Andrew Louw MPL
DA Northern Cape Premier Candidate
The ongoing ambulance crisis in the Northern Cape is in fact far worse than is being presented in the media and the DA challenges the provincial Health Department to come clean on the real state of affairs within its Emergency Medical Services (EMS) unit. They must admit the extent of the problem, so that they can fix it. The first step to recovery is admitting the full extent of the problem.
Today, we read of ambulances falling apart, held together by nothing more than bandages, while in February, we learnt of approximately 10 ambulances queuing up for repair at a Kimberley workshop.
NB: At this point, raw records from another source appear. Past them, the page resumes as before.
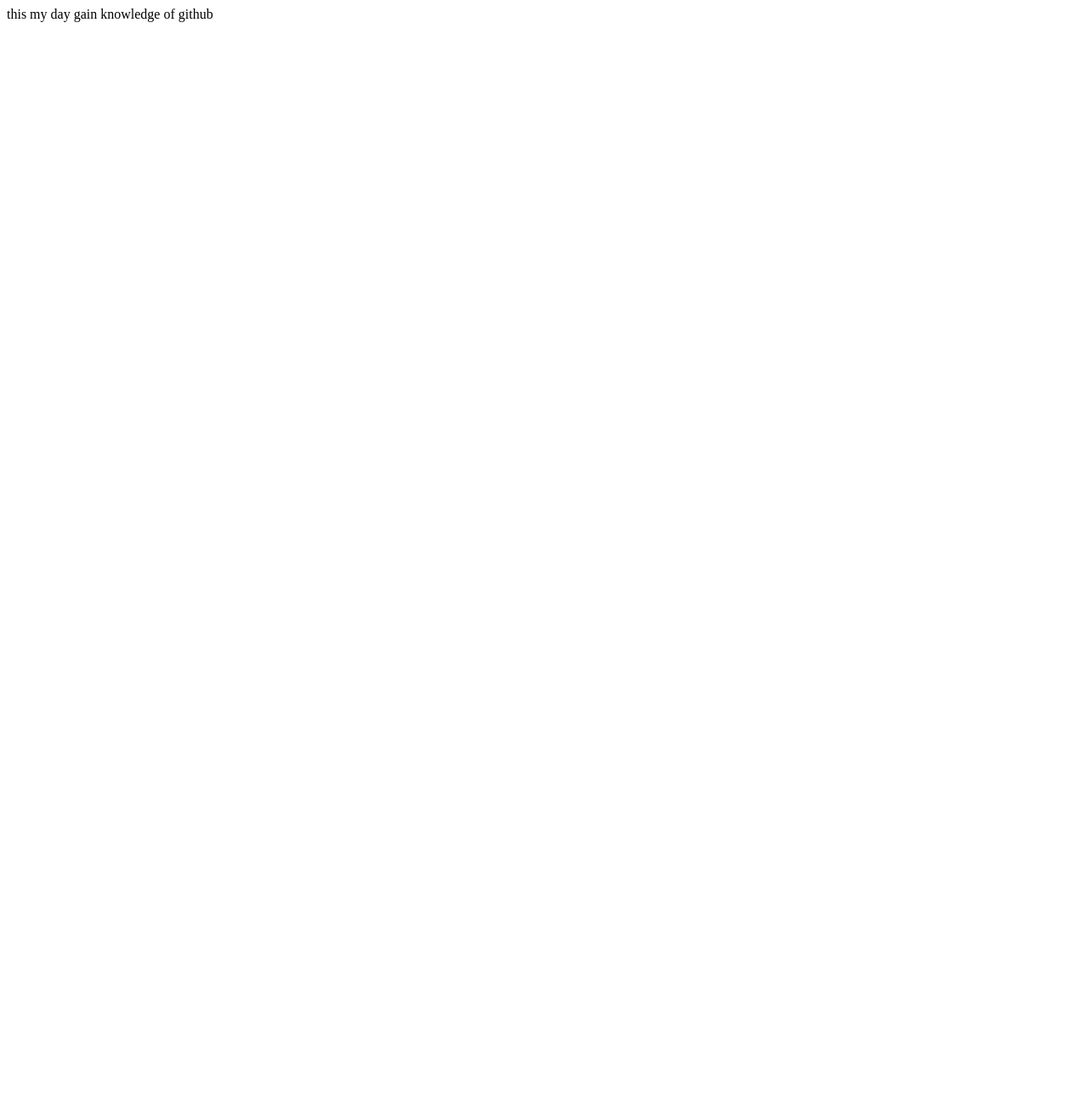
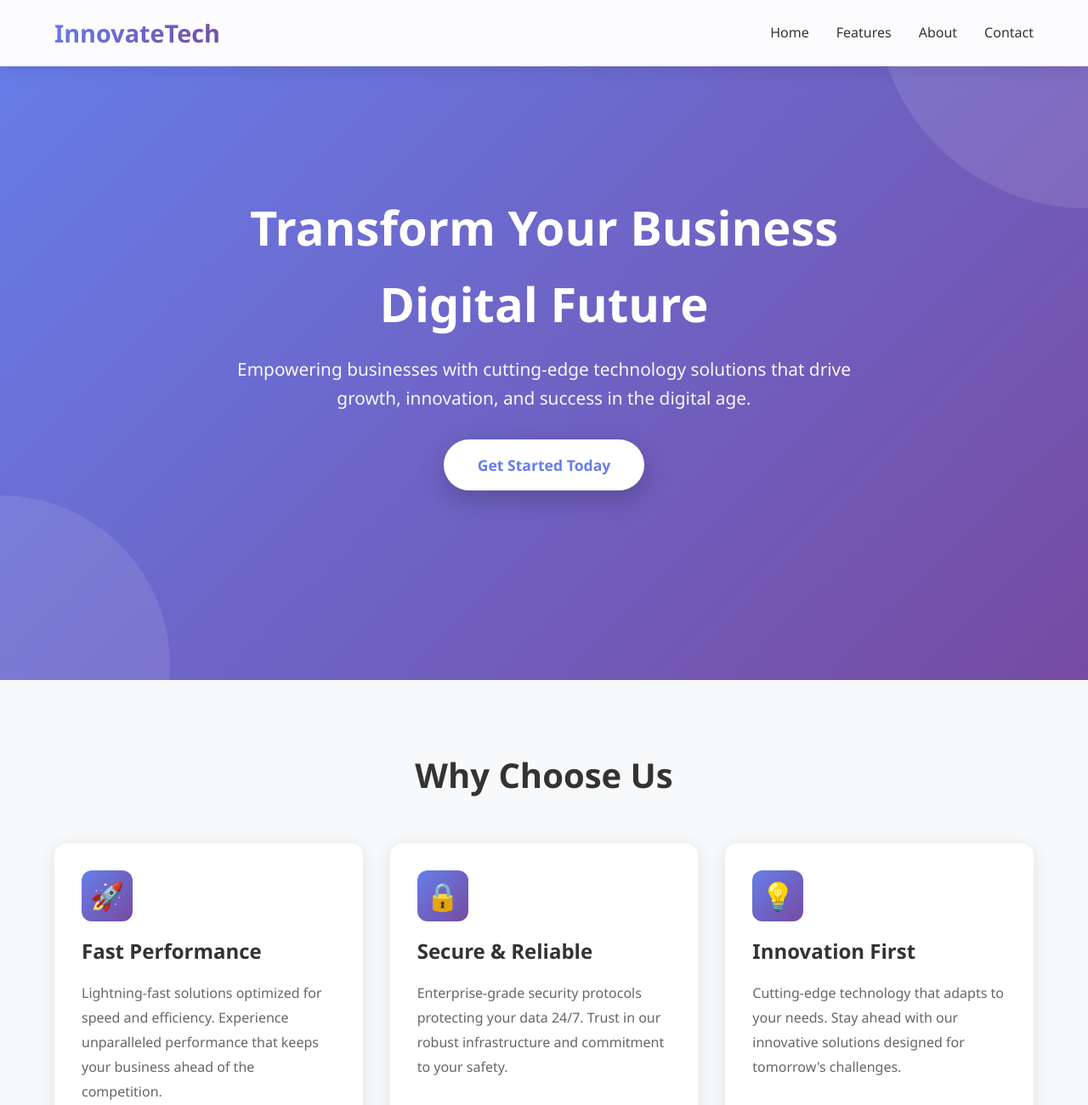
Before and after one commit to kashish0903/kashish-sunar, a plain HTML site: page index.html in a window 1280 px wide. Shown: the top 1300 px of the page at 85% size. Before the commit the page ends 800 px from the top, so only its background shows below. Drawn offline with Linux system fonts and the light colour scheme.

Commit message:
the ai generate for fun add in github

```diff
--- a/index.html
+++ b/index.html
@@ -1 +1,77 @@
-<p>this my day gain knowledge of github </p>
+<!DOCTYPE html>
+<html lang="en">
+
+<head>
+    <meta charset="UTF-8">
+    <meta name="viewport" content="width=device-width, initial-scale=1.0">
+    <title>InnovateTech - Transform Your Business</title>
+    <link rel="stylesheet" href="style.css">
+</head>
+
+<body>
+    <nav>
+        <div class="logo">InnovateTech</div>
+        <ul class="nav-links">
+            <li><a href="#home">Home</a></li>
+            <li><a href="#features">Features</a></li>
+            <li><a href="#stats">About</a></li>
+            <li><a href="#contact">Contact</a></li>
+        </ul>
+    </nav>
+
+    <section class="hero" id="home">
+        <div class="hero-content">
+            <h1>Transform Your Business Digital Future</h1>
+            <p>Empowering businesses with cutting-edge technology solutions that drive growth, innovation, and success
+                in the digital age.</p>
+            <a href="#features" class="cta-button">Get Started Today</a>
+        </div>
+    </section>
+
+    <section class="features" id="features">
+        <h2 class="section-title">Why Choose Us</h2>
+        <div class="features-grid">
+            <div class="feature-card">
+                <div class="feature-icon">🚀</div>
+                <h3>Fast Performance</h3>
+                <p>Lightning-fast solutions optimized for speed and efficiency. Experience unparalleled performance that
+                    keeps your business ahead of the competition.</p>
+            </div>
+            <div class="feature-card">
+                <div class="feature-icon">🔒</div>
+                <h3>Secure & Reliable</h3>
+                <p>Enterprise-grade security protocols protecting your data 24/7. Trust in our robust infrastructure and
+                    commitment to your safety.</p>
+            </div>
+            <div class="feature-card">
+                <div class="feature-icon">💡</div>
+                <h3>Innovation First</h3>
+                <p>Cutting-edge technology that adapts to your needs. Stay ahead with our innovative solutions designed
+                    for tomorrow's challenges.</p>
+            </div>
+            <div class="feature-card">
+                <div class="feature-icon">🎯</div>
+                <h3>Targeted Solutions</h3>
+                <p>Customized strategies tailored to your unique business goals. We understand that one size doesn't fit
+                    all in modern business.</p>
+            </div>
+            <div class="feature-card">
+                <div class="feature-icon">📊</div>
+                <h3>Data Analytics</h3>
+                <p>Powerful insights that drive informed decision-making. Transform your data into actionable
+                    intelligence for strategic growth.</p>
+            </div>
+            <div class="feature-card">
+                <div class="feature-icon">🤝</div>
+                <h3>24/7 Support</h3>
+                <p>Dedicated team always ready to assist you. Experience exceptional support that ensures your success
+                    every step of the way.</p>
+            </div>
+        </div>
+    </section>
+
+    <section class="stats" id="stats">
+        <h2 class="section-title">Our Impact in Numbers</h2>
+        <div class="stats-grid">
+            <div class="stat-item">
+                <div class="stat-number">500
--- /dev/null
+++ b/style.css
@@ -0,0 +1,287 @@
+* {
+    margin: 0;
+    padding: 0;
+    box-sizing: border-box;
+}
+
+body {
+    font-family: 'Segoe UI', Tahoma, Geneva, Verdana, sans-serif;
+    line-height: 1.6;
+    color: #333;
+    overflow-x: hidden;
+}
+
+/* Navigation */
+nav {
+    position: fixed;
+    width: 100%;
+    background: rgba(255, 255, 255, 0.98);
+    backdrop-filter: blur(10px);
+    padding: 1rem 5%;
+    display: flex;
+    justify-content: space-between;
+    align-items: center;
+    box-shadow: 0 2px 20px rgba(0, 0, 0, 0.1);
+    z-index: 1000;
+    transition: all 0.3s ease;
+}
+
+.logo {
+    font-size: 1.8rem;
+    font-weight: bold;
+    background: linear-gradient(135deg, #667eea 0%, #764ba2 100%);
+    -webkit-background-clip: text;
+    -webkit-text-fill-color: transparent;
+    background-clip: text;
+}
+
+.nav-links {
+    display: flex;
+    gap: 2rem;
+    list-style: none;
+}
+
+.nav-links a {
+    text-decoration: none;
+    color: #333;
+    font-weight: 500;
+    transition: color 0.3s;
+    position: relative;
+}
+
+.nav-links a:hover {
+    color: #667eea;
+}
+
+.nav-links a::after {
+    content: '';
+    position: absolute;
+    width: 0;
+    height: 2px;
+    bottom: -5px;
+    left: 0;
+    background: #667eea;
+    transition: width 0.3s;
+}
+
+.nav-links a:hover::after {
+    width: 100%;
+}
+
+/* Hero Section */
+.hero {
+    min-height: 100vh;
+    background: linear-gradient(135deg, #667eea 0%, #764ba2 100%);
+    display: flex;
+    align-items: center;
+    justify-content: center;
+    text-align: center;
+    color: white;
+    padding: 2rem;
+    position: relative;
+    overflow: hidden;
+}
+
+.hero::before {
+    content: '';
+    position: absolute;
+    width: 500px;
+    height: 500px;
+    background: rgba(255, 255, 255, 0.1);
+    border-radius: 50%;
+    top: -250px;
+    right: -250px;
+    animation: float 6s ease-in-out infinite;
+}
+
+.hero::after {
+    content: '';
+    position: absolute;
+    width: 400px;
+    height: 400px;
+    background: rgba(255, 255, 255, 0.1);
+    border-radius: 50%;
+    bottom: -200px;
+    left: -200px;
+    animation: float 8s ease-in-out infinite;
+}
+
+@keyframes float {
+
+    0%,
+    100% {
+        transform: translateY(0px);
+    }
+
+    50% {
+        transform: translateY(-20px);
+    }
+}
+
+.hero-content {
+    max-width: 800px;
+    z-index: 1;
+    animation: fadeInUp 1s ease-out;
+}
+
+@keyframes fadeInUp {
+    from {
+        opacity: 0;
+        transform: translateY(30px);
+    }
+
+    to {
+        opacity: 1;
+        transform: translateY(0);
+    }
+}
+
+.hero h1 {
+    font-size: 3.5rem;
+    margin-bottom: 1rem;
+    font-weight: 700;
+}
+
+.hero p {
+    font-size: 1.3rem;
+    margin-bottom: 2rem;
+    opacity: 0.95;
+}
+
+.cta-button {
+    display: inline-block;
+    padding: 1rem 2.5rem;
+    background: white;
+    color: #667eea;
+    text-decoration: none;
+    border-radius: 50px;
+    font-weight: 600;
+    font-size: 1.1rem;
+    transition: all 0.3s;
+    box-shadow: 0 10px 30px rgba(0, 0, 0, 0.2);
+}
+
+.cta-button:hover {
+    transform: translateY(-3px);
+    box-shadow: 0 15px 40px rgba(0, 0, 0, 0.3);
+}
+
+/* Features Section */
+.features {
+    padding: 5rem 5%;
+    background: #f8f9fa;
+}
+
+.section-title {
+    text-align: center;
+    font-size: 2.5rem;
+    margin-bottom: 3rem;
+    color: #333;
+}
+
+.features-grid {
+    display: grid;
+    grid-template-columns: repeat(auto-fit, minmax(300px, 1fr));
+    gap: 2rem;
+    max-width: 1200px;
+    margin: 0 auto;
+}
+
+.feature-card {
+    background: white;
+    padding: 2rem;
+    border-radius: 15px;
+    box-shadow: 0 5px 20px rgba(0, 0, 0, 0.1);
+    transition: all 0.3s;
+    cursor: pointer;
+}
+
+.feature-card:hover {
+    transform: translateY(-10px);
+    box-shadow: 0 15px 40px rgba(0, 0, 0, 0.15);
+}
+
+.feature-icon {
+    width: 60px;
+    height: 60px;
+    background: linear-gradient(135deg, #667eea 0%, #764ba2 100%);
+    border-radius: 12px;
+    display: flex;
+    align-items: center;
+    justify-content: center;
+    font-size: 2rem;
+    margin-bottom: 1rem;
+}
+
+.feature-card h3 {
+    font-size: 1.5rem;
+    margin-bottom: 1rem;
+    color: #333;
+}
+
+.feature-card p {
+    color: #666;
+    line-height: 1.8;
+}
+
+/* Stats Section */
+.stats {
+    padding: 5rem 5%;
+    background: linear-gradient(135deg, #667eea 0%, #764ba2 100%);
+    color: white;
+}
+
+.stats-grid {
+    display: grid;
+    grid-template-columns: repeat(auto-fit, minmax(200px, 1fr));
+    gap: 2rem;
+    max-width: 1200px;
+    margin: 0 auto;
+    text-align: center;
+}
+
+.stat-item {
+    padding: 2rem;
+}
+
+.stat-number {
+    font-size: 3rem;
+    font-weight: bold;
+    margin-bottom: 0.5rem;
+}
+
+.stat-label {
+    font-size: 1.1rem;
+    opacity: 0.9;
+}
+
+/* Footer */
+footer {
+    background: #1a1a1a;
+    color: white;
+    padding: 3rem 5%;
+    text-align: center;
+}
+
+footer p {
+    opacity: 0.8;
+}
+
+/* Responsive */
+@media (max-width: 768px) {
+    .hero h1 {
+        font-size: 2.5rem;
+    }
+
+    .hero p {
+        font-size: 1.1rem;
+    }
+
+    .nav-links {
+        gap: 1rem;
+    }
+
+    .section-title {
+        font-size: 2rem;
+    }
+}
```
Also changed, not shown: script.js (added, +71 -0 lines).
Both incidents indicate that there are serious problems with our ambulance services.
The EMS unit in the Northern Cape is further troubled by:
– Lack of proper training within the EMS unit;
– Lack of staff; and
– Inherent poor management by the provincial health department.
These contributing factors are propelling the crisis of the provincial EMS unit into a full-blown fiasco threatening the lives of anyone who requires emergency assistance.
It’s high time that the health department prioritizes its emergency services – people’s lives depend on it.
According to the department’s latest annual report, a shortage of ambulances remains a challenge and a concern for the department. The report further indicates that, while it is the department’s target to have 1,3 rostered ambulances per 10 000 people in operation, the department currently only has 0,4 rostered ambulances per 10 000 people in operation. In other words, the department is not even making a third of its target.
At the same time, single crew ambulances remain the norm in the Northern Cape.
In the absence of a proper explanation on how funds are being spent on the EMS unit, the DA will request an investigation by the Public Protector, Thuli Madonsela, to investigate this life-threatening situation in the Department of Health which is being left unresolved.
A DA government would support the development of health and emergency services to bring emergency care up to international standards.
Proper management of the budget, emergency vehicles, medical equipment and EMS personnel is essential to enable these important services to save people’s lives.